gparted is not working .. i found it in search from the home folder .. when i ask to open, it says unsafe to open and suggests to open if source is known. But it gives no option of opening it any time.For the method you are using to open it, that message and behaviour is normal. Press Alt+F2, then type and enter gparted to open it normally.

Mark Phelps
October 25th, 2011, 06:35 PM
Messing around with GParted on a drive that also contains Win7 OS partitions is asking for trouble. It real easy to corrupt the Win7 OS filesystem and render it unbootable.

If Win7 is still working, then BEFORE you do anything else, use the Win7 Backup feature to create and burn a Win7 Repair CD. This will come in handy later, should you need to repair your Win7 boot loader from your partitioning activities.

sfsreporter
October 25th, 2011, 06:46 PM
i am not sure what to do but still since you asked for what is the device case here it is..

is there no way than messing around with the partitions.. as Phelps says its might be dangerous ?

varunendra
October 25th, 2011, 06:47 PM
Messing around with GParted on a drive that also contains Win7 OS partitions is asking for trouble. It real easy to corrupt the Win7 OS filesystem and render it unbootable.
That's why I asked to defragment > shrink the partition from 'within windows' in my first post. From his initial setup it doesn't look likes the OP wants to allocate a lot of space for ubuntu. And messing with anything within an extended partition is not going to do any harm to the windows partition. So I think it is quite safe, provided he uses windows itself to shrink its partition.

But I agree with the idea of creating backup/repair cd/dvd. It is always a good idea to have one.

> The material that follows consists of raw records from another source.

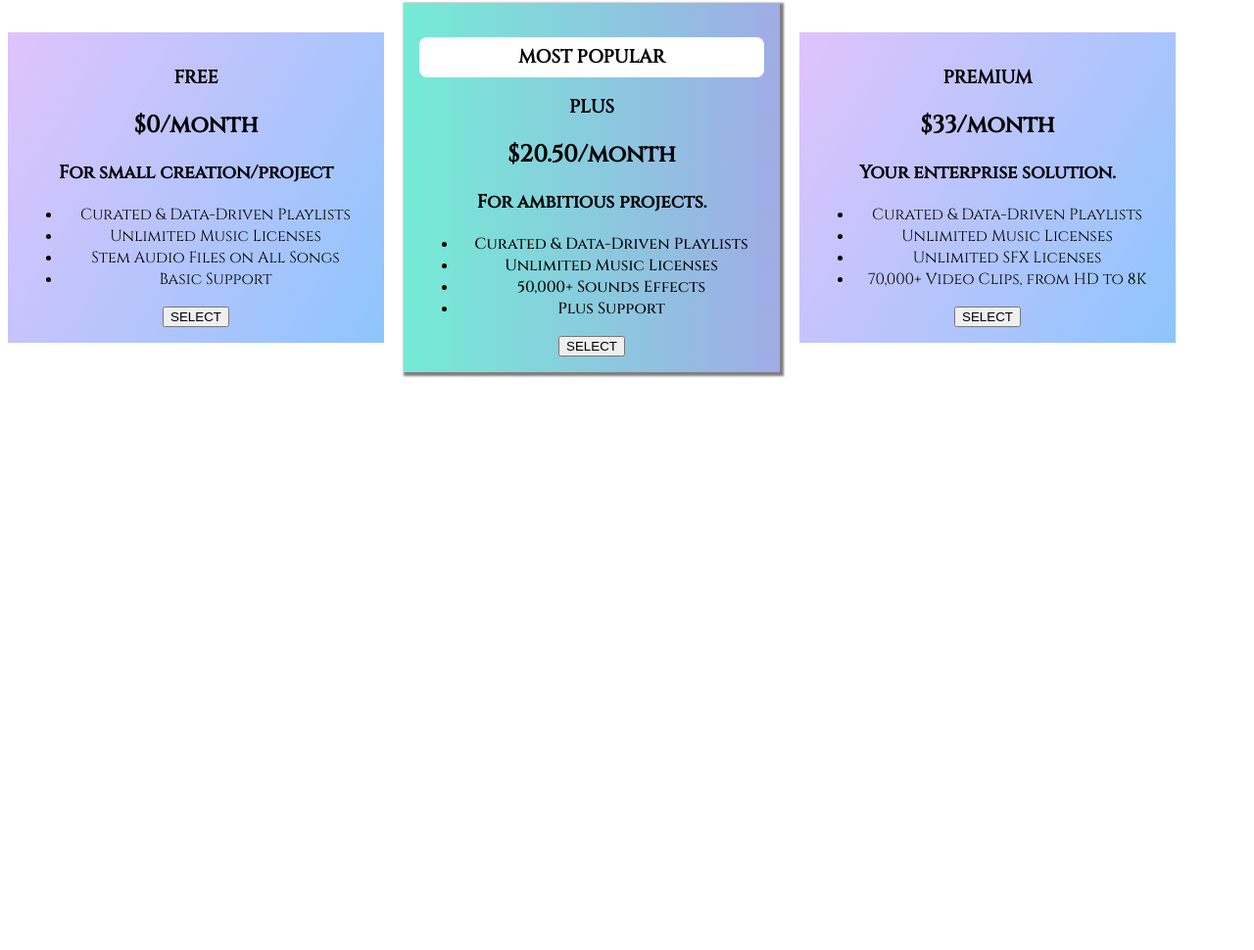
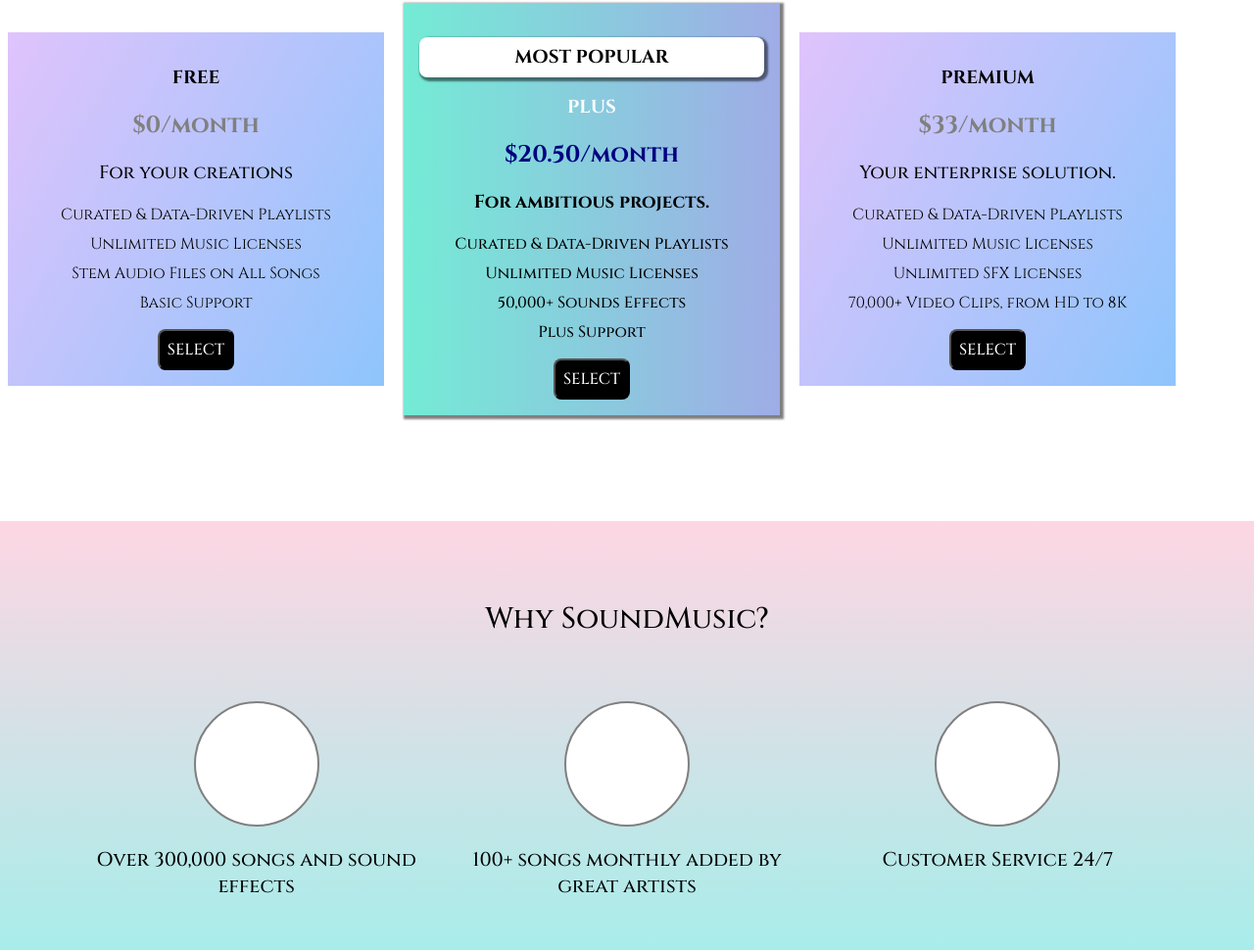
Before and after one commit to kimmr/package-deals, a plain HTML site: page index.html in a window 1280 px wide. Shown: the part 755-1725 px from the top of the page at 98% size. Before the commit the page ends 1143 px from the top, so only its background shows below. Drawn offline with Linux system fonts and the light colour scheme.

Commit message:
Build: Added main features

```diff
--- a/index.html
+++ b/index.html
@@ -7,7 +7,7 @@
     <title>Soundmusic</title>
     <link rel="stylesheet" href="main.css" />
     <style>
-      @import url('https://fonts.googleapis.com/css2?family=Cinzel:wght@400;500&display=swap');
+      @import url('https://fonts.googleapis.com/css2?family=Cinzel:wght@400;500;700&display=swap');
     </style>
   </head>
   <body>
@@ -37,50 +37,72 @@
         <h1 class="section-title">Choose your plan</h1>
         <div>
           <article class="plan">
-            <h1>FREE</h1>
-            <h2>$0/month</h2>
-            <h3>For small creation/project</h3>
-            <ul>
+            <h1 class="plan__title">FREE</h1>
+            <h2 class="plan__price">$0/month</h2>
+            <h3>For your creations</h3>
+            <ul class="plan__features">
               <li>Curated & Data-Driven Playlists</li>
               <li>Unlimited Music Licenses</li>
               <li>Stem Audio Files on All Songs</li>
               <li>Basic Support</li>
             </ul>
             <div>
-              <button>SELECT</button>
+              <button class="button">SELECT</button>
             </div>
           </article>
           <article class="plan plan--highlighted">
             <h1 class="plan__badge">MOST POPULAR</h1>
-            <h1>PLUS</h1>
-            <h2>$20.50/month</h2>
+            <h1 class="plan__title">PLUS</h1>
+            <h2 class="plan__price">$20.50/month</h2>
             <h3>For ambitious projects.</h3>
-            <ul>
+            <ul class="plan__features">
               <li>Curated & Data-Driven Playlists</li>
               <li>Unlimited Music Licenses</li>
               <li>50,000+ Sounds Effects</li>
               <li>Plus Support</li>
             </ul>
             <div>
-              <button>SELECT</button>
+              <button class="button">SELECT</button>
             </div>
           </article>
           <article class="plan">
-            <h1>PREMIUM</h1>
-            <h2>$33/month</h2>
+            <h1 class="plan__title">PREMIUM</h1>
+            <h2 class="plan__price">$33/month</h2>
             <h3>Your enterprise solution.</h3>
-            <ul>
+            <ul class="plan__features">
               <li>Curated & Data-Driven Playlists</li>
               <li>Unlimited Music Licenses</li>
               <li>Unlimited SFX Licenses</li>
               <li>70,000+ Video Clips, from HD to 8K</li>
             </ul>
             <div>
-              <button>SELECT</button>
+              <button class="button">SELECT</button>
             </div>
           </article>
         </div>
       </section>
+      <section id="main-features">
+        <h1 class="section-main">Why SoundMusic?</h1>
+        <ul class="main-features__list">
+            <li class="main-feature">
+                <div class="main-feature__image">
+
+                </div>
+                <p class="main-feature__desc">Over 300,000 songs and sound effects</p>
+            </li>
+            <li class="main-feature">
+                <div class="main-feature__image">
+
+                </div>
+                <p class="main-feature__desc">100+ songs monthly added by great artists</p>
+            </li>
+            <li class="main-feature">
+                <div class="main-feature__image">
+                </div>
+                <p class="main-feature__desc">Customer Service 24/7</p>
+            </li>
+        </ul>
+      </section>
     </main>
   </body>
 </html>
--- a/main.css
+++ b/main.css
@@ -4,7 +4,12 @@
 
 body {
     font-family: 'Cinzel', serif;
+    font-weight: 400;
     margin: 0;
+}
+
+h3 {
+    font-weight: 500;
 }
 
 #product-overview {
@@ -19,9 +24,8 @@ body {
     border-radius: 16px;
     text-align: center;
     font-size: 30px;
+    font-weight: 500;
     vertical-align: middle;
-
-    background-image: linear-gradient(to right, #e4afcb 0%, #b8cbb8 0%, #b8cbb8 0%, #e2c58b 30%, #c2ce9c 64%, #7edbdc 100%);
 }
 
 #product-overview h1 {
@@ -50,10 +54,111 @@ body {
     box-shadow: 2px 2px 2px 2px rgb(0, 0, 0, 0.5);
 }
 
+.plan--highlighted h3 {
+    font-weight: 700;
+}
+
 .plan__badge {
     background-color: white;
     padding: 8px;
     border-radius: 8px;
+    box-shadow: 2px 2px 2px 2px rgb(0, 0, 0, 0.5);
+}
+
+.plan__title {
+    color: black;
+}
+
+.plan__price {
+    color: grey
+}
+
+.plan--highlighted .plan__title {
+    color: white;
+    font-weight: 700;
+}
+
+.plan--highlighted .plan__price {
+    color: navy;
+}
+
+.plan__features {
+    list-style: none;
+    /* Padding and border to 0 to get rid of spaces from ul*/
+    padding: 0;
+    border: 0;
+}
+
+.plan__features li {
+    margin: 8px 0;
+}
+
+.button {
+    background-color: black;
+    color: white;
+    font: inherit;
+    padding: 8px;
+    border-radius: 8px;
+    font-weight: 500;
+    cursor: pointer;
+}
+
+.button:hover,
+.button:active {
+    background-color: white;
+    color: black;
+    border: 1px solid black;
+}
+
+.button:focus {
+    outline: none;
+}
+
+.section-main {
+    padding: 32px;
+    border-radius: 16px;
+    text-align: center;
+    font-size: 30px;
+    font-weight: 500;
+    vertical-align: middle;
+}
+
+#main-features {
+    padding: 16px;
+    margin-top: 100px;
+    background-image: linear-gradient(to top, #a8edea 0%, #fed6e3 100%);
+}
+
+#main-features .section-main {
+    margin: 32px;
+}
+
+.main-features__list {
+    list-style: none;
+    padding: 0;
+    border: 0;
+    text-align: center;
+}
+
+.main-feature {
+    display: inline-block;
+    width: 30%;
+    vertical-align: top;
+}
+
+.main-feature__desc {
+    text-align: center;
+    font-weight: 500;
+    font-size: 20px;
+}
+
+.main-feature__image {
+    background: white;
+    width: 128px;
+    height: 128px;
+    border: 2px solid grey;
+    border-radius: 50%; /*circle*/
+    margin: auto;
 }
 
 .main-header {
@@ -70,7 +175,7 @@ body {
 .main-header__brand {
     color: black;
     text-decoration: none;
-    font-weight: bold;
+    font-weight: 500;
     font-size: 22px;
 }
 
@@ -95,7 +200,7 @@ body {
 .main-nav__item a {
     text-decoration: none;
     color: black;
-    font-weight: bold;
+    font-weight: 500;
     padding: 3px 0;
 }
 
@@ -110,7 +215,7 @@ body {
     background-image: linear-gradient(120deg, #e0c3fc 0%, #8ec5fc 100%);
     padding: 8px 16px;
     border-radius: 8px;
-    font-weight: lighter;
+    font-weight: 400;
 }
 
 .main-nav__item--cta a:hover,
```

sfsreporter
October 25th, 2011, 06:50 PM
If Win7 is still working, then BEFORE you do anything else, use the Win7 Backup feature to create and burn a Win7 Repair CD. This will come in handy later, should you need to repair your Win7 boot loader from your partitioning activities.


I have about 350 GB of data on the hard disk .. do you think the backup feature can handle that much data?

varunendra
October 25th, 2011, 06:59 PM
If you have an external drive available, it is best to move all the data to it before proceeding with partition manipulation.

The problem is - you need to shrink the windows partition to the right side (creating empty space in its left). I don't know if windows disk manager tool can handle this. If it can, there is no problem at all. But still it would be a good idea to move all the data to an external drive as it will very significantly reduce the manipulation time afterwards (which may extend to several hours with that much data to manipulate).

If windows disk manager can't shrink it to the right, you may still get sufficient space in the right side, but then you will have to sacrifice that 4GB space which is currently taken up by the extended partition (sky-blue boundary). Which means, you will have to delete it and leave it unused. Then will have to recreate one in the right side of the windows partition in the space obtained by shrinking the partition.

So as the first space, please tell us if you have an external drive available.

sfsreporter
October 25th, 2011, 07:25 PM
chuck everything.. just gave a second attempt to wubi.. i guess i was wrong . the installation size by wubi is 18 GB but i guess the download was of 700 MB only just took under a minute to get reboot request from windows and now i have got my dual boot all set up !

varunendra
October 25th, 2011, 07:42 PM
Nice to hear you got it anyway :)
Just remember not to update or re-install grub or grub-pc as it may render it unbootable. To lock these packages, follow this:

Go to System > Administration > Synaptic Package Manager and select the grub-pc and grub-common packages. Click on Package > Lock Version.For more info, you should read the WUBI megathread by Rubi1200: http://ubuntuforums.org/showthread.php?t=1639198

Now that you have it installed on Windows partition, you can safely delete that 'extended partition from within windows (will appear as 'unknown' partitions in windows disk manager). Be informed though - a WUBI installation won't be able to give you full performance of Ubuntu due to being on an NTFS partition. But is definitely safer than messing with partitions ;).


PS:
Please mark the thread as [Solved] now that it is. Follow my signature to see how.